Your task =>
Find and return every line of the data that contains the word "metaG".
────────────────────
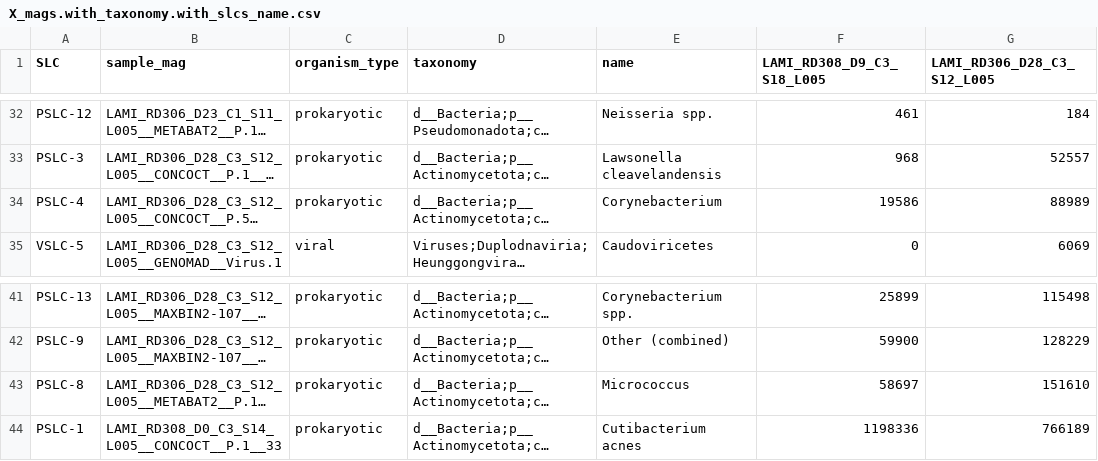
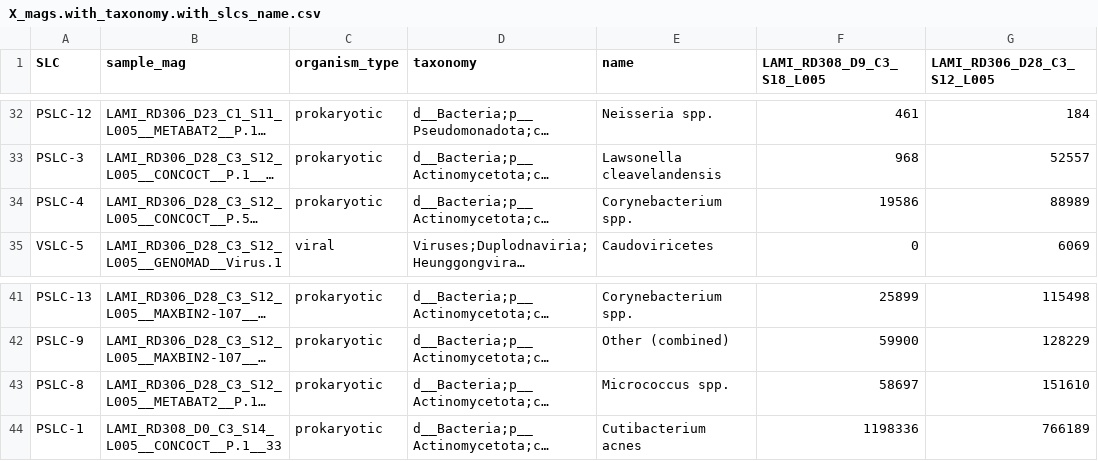
Before and after one commit to knightlab-analyses/Acne_Longitudinal_Microbiome, a CSV file: Data/metaG/VEBA_analysis/output_files/X_mags.with_taxonomy.with_slcs_name.csv, drawn as a sheet; only a part is shown, gaps mark what is left out; long unchanged cells end in …; the diff names each change by its address in the sheet, - before the commit and + after, or states it on an @@ line.

Commit message:
update SLCs table

```diff
--- a/Data/metaG/VEBA_analysis/output_files/X_mags.with_taxonomy.with_slcs_name.csv
+++ b/Data/metaG/VEBA_analysis/output_files/X_mags.with_taxonomy.with_slcs_name.csv
-E34 (name): Corynebacterium
+E34 (name): Corynebacterium spp.
-E43 (name): Micrococcus
+E43 (name): Micrococcus spp.
```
────────────────────
Task result =>
Before and after one commit to knightlab-analyses/Acne_Longitudinal_Microbiome, a CSV file: Data/metaG/VEBA_analysis/output_files/X_mags.with_taxonomy.with_slcs_name.csv, drawn as a sheet; only a part is shown, gaps mark what is left out; long unchanged cells end in …; the diff names each change by its address in the sheet, - before the commit and + after, or states it on an @@ line.
--- a/Data/metaG/VEBA_analysis/output_files/X_mags.with_taxonomy.with_slcs_name.csv
+++ b/Data/metaG/VEBA_analysis/output_files/X_mags.with_taxonomy.with_slcs_name.csv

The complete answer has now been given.